Proving his commitment to his adopted country, he lived like a monk for more than a year in a secluded house on the National Sports Campus (NSC) in Abbotstown without a car, miles from the nearest bus stop and getting around by bike.

“I see top eight in the world as a stepping-stone to going on to bigger and better things..."

He trained diligently every day and that hard work paid off. His aim was making the final in Rio and despite not even having a world ranking he made it through the preliminary and semi-final rounds and all the way into the last 12, finishing an incredible eighth in the 3m spring board competition.

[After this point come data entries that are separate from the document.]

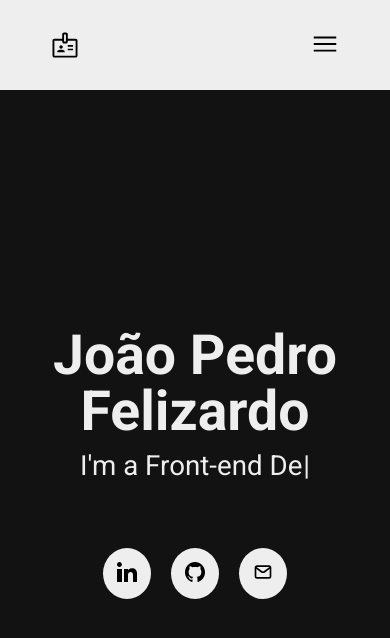
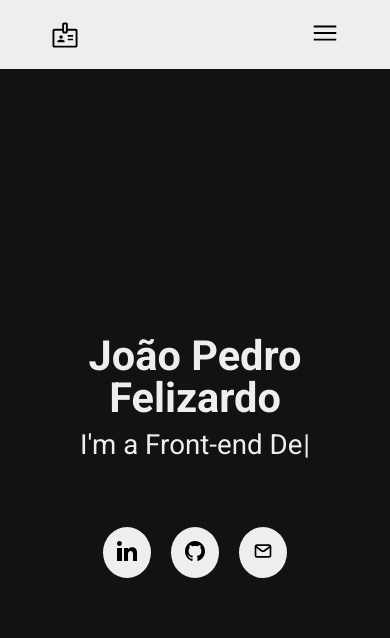
Before and after one commit to felizardo27/portfolio, a React (Vite) app: page / in a window 390 px wide. Shown: the top 638 px of the page. Built offline with nearby package versions, Linux system fonts and the light colour scheme.

Commit message:
feat: fix some issues on navbar and mobile view

```diff
--- a/src/components/Navbar/index.tsx
+++ b/src/components/Navbar/index.tsx
@@ -4,10 +4,12 @@ import iconMenuMobile from '../../assets/svgs/dark/menu.svg'
 import { useCurrentPage } from "../../context/useCurrentPage";
 import { routesPages } from "../../router/routesPath";
 import { useState } from "react";
+import { useNavigate } from "react-router-dom";
 
 export function Navbar() {
   const { currentPage, setCurrentPage } = useCurrentPage();
   const [menuOpen, setMenuOpen] = useState(false)
+  const navigation = useNavigate();
 
   function goTo(url: string | undefined) {
     if (url) {
@@ -48,7 +50,10 @@ export function Navbar() {
 
   return (
     <Container>
-      <IconLogo src={iconLogo} />
+      <IconLogo src={iconLogo} onClick={() => {
+        navigation('/home')
+        setCurrentPage('Home')
+      }} />
       <Menu>
         <RenderMenuItems />
       </Menu>
--- a/src/components/Navbar/styles.ts
+++ b/src/components/Navbar/styles.ts
@@ -4,7 +4,7 @@ import styled, { css } from "styled-components";
 export const Container = styled.div`
   grid-area: nav;
   background-color: var(--backgroundContrast);
-  height: 70px;
+  height: 5rem;
   position: fixed;
   top: 0;
   left: 0;
@@ -12,11 +12,11 @@ export const Container = styled.div`
   display: flex;
   justify-content: space-between;
   align-items: center;
-  padding: 10px 100px;
+  padding: 0 100px;
   z-index: 1000;
 
   @media screen and (max-width: 830px) {
-    padding: 10px 50px;
+    padding: 0 50px;
   }
 `;
 
@@ -55,13 +55,13 @@ export const ContainerItems = styled.div<ContainerItemsProps>`
   width: 100%;
   position: absolute;
   background-color: var(--backgroundContrast);
-  top: 85px;
+  top: 65px;
   left: 0;
   display: flex;
   flex-direction: column;
   align-items: center;
-  gap: 20px;
-  padding-bottom: 20px;
+  gap: 15px;
+  padding: 20px 0;
   overflow: hidden;
   transition:
     max-height 0.5s ease-in-out,
@@ -76,7 +76,9 @@ export const ContainerItems = styled.div<ContainerItemsProps>`
 `;
 
 export const Navigation = styled(Link)`
+  width: 100%;
   text-decoration: none;
+  text-align: center;
 `;
 
 interface MenuItemProps {
@@ -89,8 +91,11 @@ export const MenuItem = styled.p<MenuItemProps>`
   font-weight: 500;
   cursor: pointer;
   position: relative;
+  width: 100%;
+  text-align: center;
 
   @media screen and (max-width: 830px) {
+    font-size: 1.5rem;
     &:hover {
       opacity: 0.6;
     }
--- a/src/pages/About/index.tsx
+++ b/src/pages/About/index.tsx
@@ -4,7 +4,6 @@ export function About() {
   return (
     <Container>
       <Title>About</Title>
-
       <DescriptionContainer>
         <Description>
             Meu nome é João Pedro, tenho 24 anos e sou formado
--- a/src/pages/About/styles.ts
+++ b/src/pages/About/styles.ts
@@ -7,21 +7,21 @@ export const Container = styled.div`
   color: var(--backgroundContrast);
   display: flex;
   align-items: center;
-  justify-content: space-around;
+  justify-content: space-between;
   flex-direction: column;
   @media screen and (max-width: 1260px) {
-    /* justify-content: space-around; */
-    padding: 20px 0;
-    gap: 20px;
+    justify-content: space-around;
   }
-`
+`;
 
 export const Title = styled.h3`
+  margin-top: 20px;
   font-size: 3rem;
   font-weight: 700;
 `;
 
 export const DescriptionContainer = styled.div`
+  margin-bottom: 80px;
   display: flex;
   align-items: center;
   justify-content: center;
@@ -33,7 +33,7 @@ export const DescriptionContainer = styled.div`
     gap: 30px;
     margin-bottom: 80px;
   }
-`
+`;
 
 export const Description = styled.p`
   text-align: start;
@@ -42,15 +42,15 @@ export const Description = styled.p`
   @media screen and (max-width: 1260px) {
     line-height: normal;
     font-size: 14px;
-    padding: 0 80px;
+    padding: 0 40px;
   }
-`
+`;
 
 export const ImageProfile = styled.img`
   width: 500px;
   border-radius: 8px;
 
   @media screen and (max-width: 1260px) {
-    width: 350px;
+    width: 300px;
   }
-`
+`;
--- a/src/pages/Home/Index.tsx
+++ b/src/pages/Home/Index.tsx
@@ -7,14 +7,9 @@ import Typewriter from 'typewriter-effect';
 
 export function Home() {
 
-  function goToUrl(url: string) {
-    window.open(url, '_blak')
-  }
-
   return (
     <Container>
       <NameTitle>João Pedro Felizardo</NameTitle>
-      {/* <SkillsWrite>I'm a Developer</SkillsWrite> */}
       <SkillsWrite>
         <Typewriter
           onInit={(typewriter) => {
@@ -29,13 +24,13 @@ export function Home() {
         />
       </SkillsWrite>
       <ContainerIcons>
-        <IconContainer onClick={() => goToUrl('https://www.linkedin.com/in/felizardo27/')}>
+        <IconContainer href="https://www.linkedin.com/in/felizardo27/">
           <Icon src={linkedinIcon} />
         </IconContainer>
-        <IconContainer onClick={() => goToUrl("https://github.com/felizardo27")}>
+        <IconContainer href="https://github.com/felizardo27">
           <Icon src={githubIcon} />
         </IconContainer>
-        <IconContainer onClick={() => goToUrl("mailto:jp.felizardo27@gmail.com")}>
+        <IconContainer href="mailto:jp.felizardo27@gmail.com">
           <Icon src={emailIcon} />
         </IconContainer>
       </ContainerIcons>
--- a/src/pages/Home/styles.ts
+++ b/src/pages/Home/styles.ts
@@ -15,11 +15,19 @@ export const NameTitle = styled.h2`
   font-weight: 600;
   margin-bottom: 13px;
   text-align: center;
+
+  @media screen and (max-width: 830px) {
+    font-size: 3rem;
+  }
 `;
 
 export const SkillsWrite = styled.p`
   font-size: 2rem;
   margin-bottom: 68px;
+
+  @media screen and (max-width: 830px) {
+    font-size: 2rem;
+  }
 `;
 
 export const ContainerIcons = styled.div`
@@ -29,7 +37,7 @@ export const ContainerIcons = styled.div`
   gap: 20px;
 `;
 
-export const IconContainer = styled.div`
+export const IconContainer = styled.a`
    background-color: var(--backgroundContrast);
    padding: 14px;
    border-radius: 50%;
--- a/src/router/styles.ts
+++ b/src/router/styles.ts
@@ -2,13 +2,13 @@ import styled from "styled-components";
 
 export const Container = styled.div`
   display: grid;
-  grid-template-rows: 6rem 1fr;
+  grid-template-rows: 5rem 1fr;
   /* grid-template-rows: 5.6rem 1fr; */
   grid-template-areas:
     "nav"
     "main";
   height: 100vh;
-  overflow-y: hidden;
+  overflow-y: auto;
   background-color: var(--background);
 
   /* ::-webkit-scrollbar {
```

“Eighth in the world is great, but I want to do better. Eighth in the world is a good place to start and a good foundation to build on,” said the 23-year-old.

Dingley in action in Rio

“I’d love to go to Tokyo. And having said that, I’d love to go to another Olympics after that. There was a guy in my event 37 and I’ll be 31 in 2024 so hopefully I have another two Games in me.

“I always try to avoid over-confidence because when you’re over-confident you start to focus on the end goal and forget about the processes that get you to that end goal.

“It’s one thing saying you’re an Olympian. It’s another to say you’re an Olympic finalist, which is amazing, and there’s only one thing better than that and that’s to say ‘I’m an Olympic medallist’. You never know,” added Dingley.

His highlight on returning to Dublin, alongside a moving welcoming party from his Shamrock Diving Club, was meeting President Michael D Higgins, who he says appeared to be a real diving fan.

He admits to struggling with self-belief in the past, something his Rio achievements have helped further with, and the reaction of the Irish people to him has also warmed his heart.

Dingley was the first Irish diver to compete at an Olympics in 68 years, since Eddie Herron in London 1948, and after scraping by he is now in line for ‘b level’ funding from Sport Ireland, which is worth €20,000 a year.

He’s going to be living back on the NSC to keep the costs down, though he reckons just eating right as an elite athlete costs in the region of €10,000 per annum.

He’ll have additional costs now too, with his top-eight finish in Rio booking his place on diving’s premier World Series, with the world championships in Budapest in July 2017 and the euros, most likely in Kiev in June also on the cards.

Not that Dingley is complaining; he knows that financial hardship and sacrifice is what’s required from most Olympic athletes and he’s got his heart set on achieving his goals.

Dingley's Olympic tattoo

“I’m not going to think I’m going to win, but I know I’m good enough to be there,” he said. “I see top eight in the world as a stepping-stone to going on to bigger and better things - a medal at european champs, a medal at world champs and then obviously the big one at the Olympics.”

Dingley competes on Friday from the 3m board and Sunday on the 1m board at the Irish Open Diving Championships at the National Aquatic Centre, which run all of this weekend.